When asked if there’s a day she doesn’t play basketball, she shakes her head, grinning shyly. She wouldn’t have it any other way.
Caroline Makaruk, also 12, practises “for hours a week, just shooting and working on things that I have to get better at.”
Eleven-year-old Brianna Breedy’s idea of taking a break from practising is playing basketball video games.
Their practice pays off — the 11-girl team is the two-time provincial champions in Division 1. Their records the past two seasons: 27-3 and 27-5.
They practise as a team twice a week for 90 minutes. The rising cost of gym rentals forced the team to cut back on its practice time this year.
They play at the AAA level in exhibition games and in weekend tournaments in Ontario and in the United States.
Most of the girls are from Scarborough, though some are from the York and Durham regions. Seven girls have been on the team for all three years of head coach Brian Breedy’s tenure.
Coaching young girls can sometimes lead to problems if cliques form or if they don’t get along.
This team doesn’t have that issue.
“We have a strong relationship … and we get along together. … Most teams (don’t) have that, so we have that connection,” Paulla said.
“We always work together and we never give up on each other. We just keep going,” said 12-year-old Mary Caplice, who has been on the team for three years.
“I just don’t believe that the success we’ve had has taken place on the court, it’s the girls bonding away from the court,” said Breedy, who is Brianna’s father.
The team-building activities start before the season, at a barbecue hosted by Breedy. During the season, the girls go bowling, skating and go-karting together.
All of the their achievements are showcased on the team’s website, whether it is scoring 103 per cent on a math test, or finishing first at a cross-country running meet.

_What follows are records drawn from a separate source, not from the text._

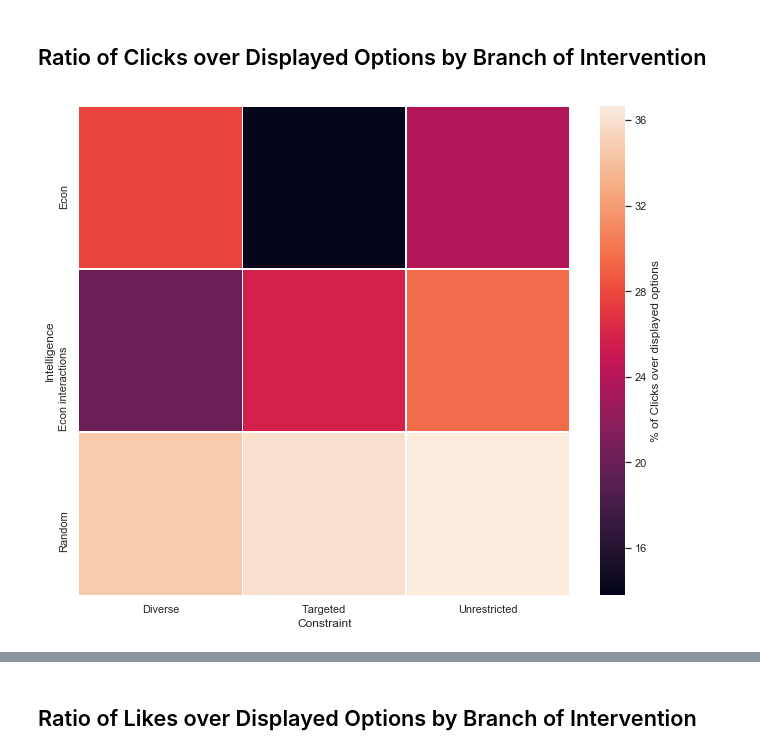
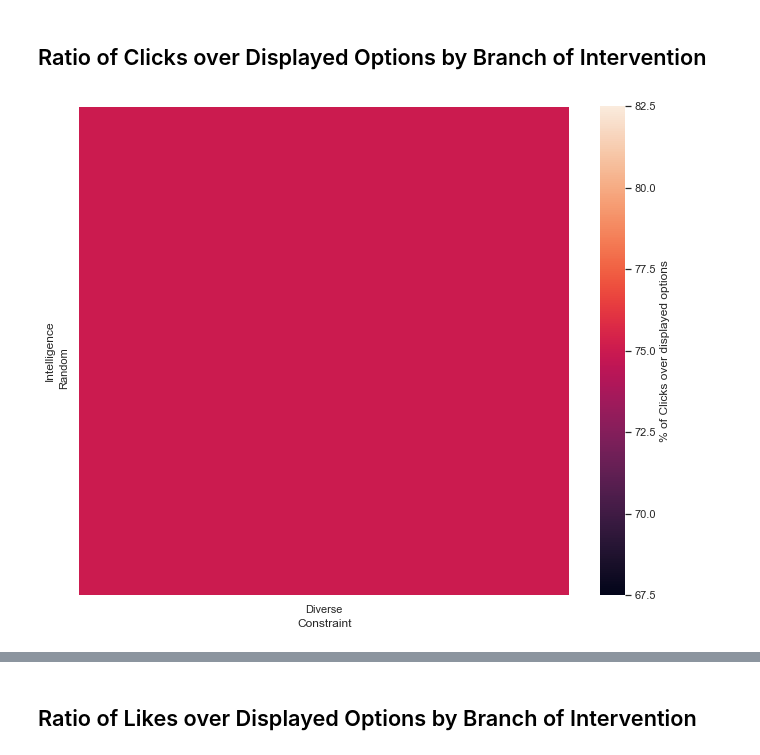
Before and after one commit to ConsiliumBots/consiliumbots.github.io, a Jupyter notebook: Dashboard Dominicana.ipynb, the cells around one changed output, grey strips where cells are left out. Cells and saved outputs as stored; diff of their text form; code cells hidden in the pictures.

Commit message:
Update Dashboard methods

```diff
--- a/Dashboard Dominicana.ipynb
+++ b/Dashboard Dominicana.ipynb
@@ -37,6 +44,6 @@ import dashboard_data_viz
 # %% [markdown]
 ## Ratio of Clicks over Displayed Options by Branch of Intervention
 # %%
-dashboard_data_viz.Number_Of_Clicks_by_Bot()
+dashboard_data_viz.Clicks_over_Displayed_Options_by_Bot()
 # %% [output]
-[figure, old version]
+[figure, new version]
```
Also changed, not shown: parts of 11 cells of this notebook.
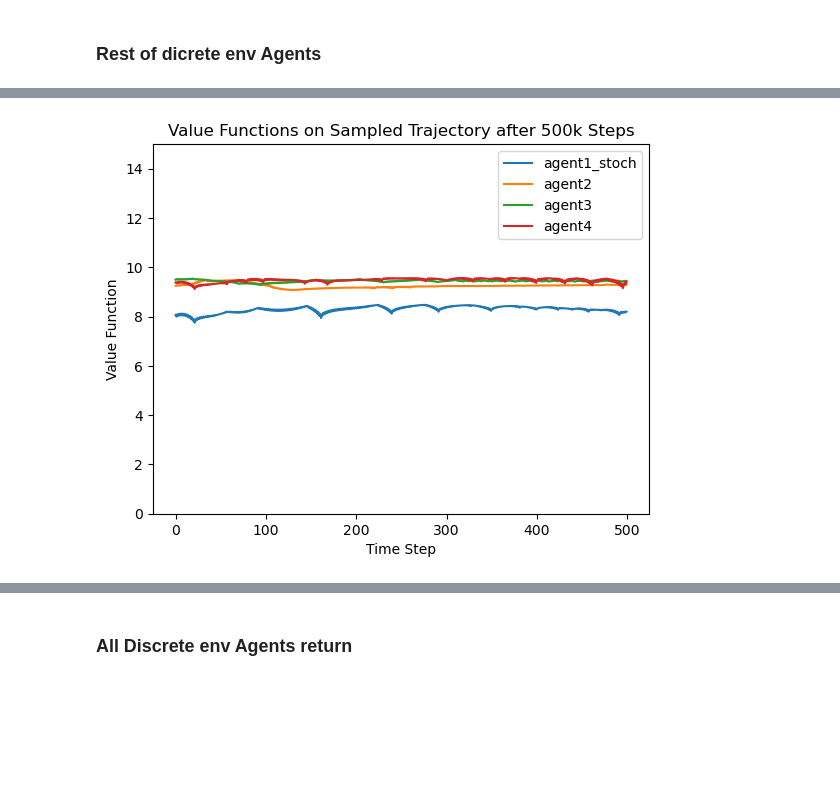
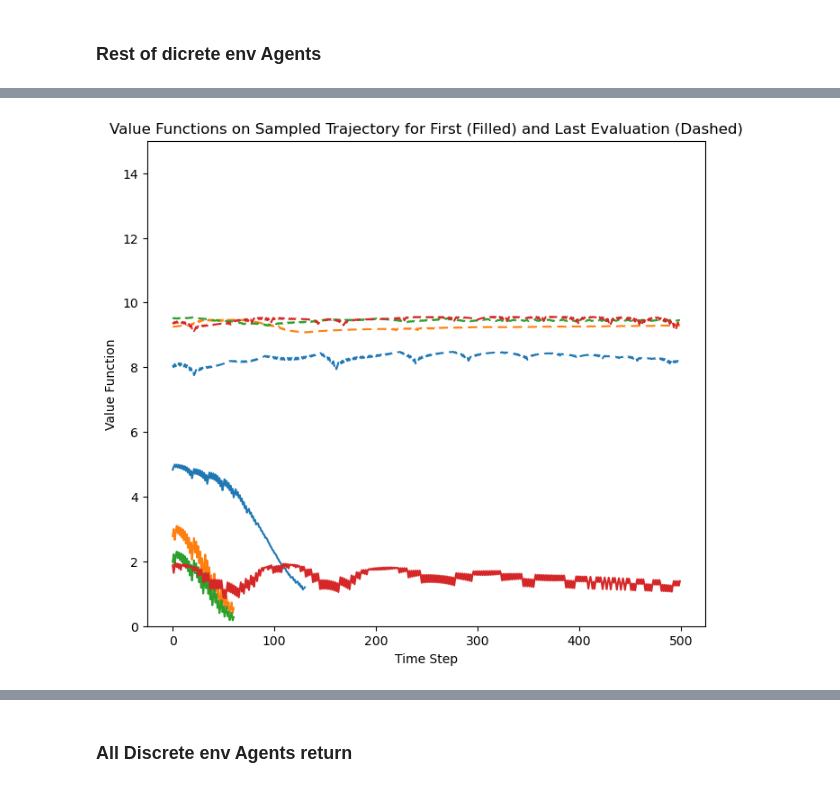
Before and after one commit to AliBakly/CartPole-A2C-reinforcement-learning, a Jupyter notebook: Solution.ipynb, the cells around one changed output, grey strips where cells are left out. Drawn from its saved outputs; the diff is of its cells as text; code cells hidden in the pictures; blank space fills up the shorter version.

```diff
--- a/Solution.ipynb
+++ b/Solution.ipynb
@@ -232,10 +268,0 @@ for k,v in disc_agents_dicts.items():
-# %%
-for k,v in disc_agents_dicts.items():
-    if k != "agent1":
-        trajectory = v["value_funcs_20_100_500"][1]
-        plt.plot(trajectory, label = k)
-        plt.legend()
-        plt.ylim(0, 15)
-        plt.xlabel('Time Step')
-        plt.ylabel('Value Function')
-        plt.title('Value Functions on Sampled Trajectory after 250k Steps')
@@ -244,13 +269,29 @@ for k,v in disc_agents_dicts.items():
-# %%
-for k,v in disc_agents_dicts.items():
-    if k != "agent1":
-        trajectory = v["value_funcs_20_100_500"][3]
-        plt.plot(trajectory, label = k)
-        plt.legend()
-        plt.ylim(0, 15)
-        plt.xlabel('Time Step')
-        plt.ylabel('Value Function')
-        plt.title('Value Functions on Sampled Trajectory after 500k Steps')
-# %% [output]
-[figure, removed]
+# %%
+plt.figure(figsize=(8,7))
+
+color_map = {}
+
+for k,v in disc_agents_dicts.items():
+    if k != "Agent 1":
+        trajectory = v["value_funcs_20_100_500"][0]
+        line, = plt.plot(trajectory, label = k)
+        color_map[k] = line.get_color()  # Store the color of the line
+        #plt.legend(prop={'size': 12})
+        plt.xlabel('Time Step')
+        plt.ylabel('Value Function')
+        plt.ylim(0, 15)
+        plt.title('Value Functions on Sampled Trajectory After 20K Steps')
+
+for k,v in disc_agents_dicts.items():
+    if k != "Agent 1":
+        trajectory = v["value_funcs_20_100_500"][3]
+        plt.plot(trajectory, label = k, color=color_map[k], dashes=[5, 3])  # Use the same color and set linestyle to dashed
+        #plt.legend(prop={'size': 10})
+        plt.ylim(0, 15)
+        plt.xlabel('Time Step')
+        plt.ylabel('Value Function')
+        plt.title('Value Functions on Sampled Trajectory for First (Filled) and Last Evaluation (Dashed)')
+#plt.savefig('imgs/DiscRest/AllK.png', dpi = 300,  bbox_inches='tight')
+# %% [output]
+[figure, added]
 # %%
```
Also changed, not shown: parts of 40 cells of this notebook, 1 other file.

Though not all the girls call Scarborough home, Breedy said he believes the team has a duty to give back to the community. One of the team managers is working on getting the girls into a local food bank or nursing home.
The team’s goal this year is to three-peat as provincial champions.
Breedy knows he has a talented, disciplined group of girls who can bring the title home. But he also knows the team has a target on their back, and stresses to the girls that they need to put in the work, in order to win.
“I will never let them get to that point where they feel like they’re better than any other team,” he said.
“We respect every team. We don’t fear anybody, but we respect them.”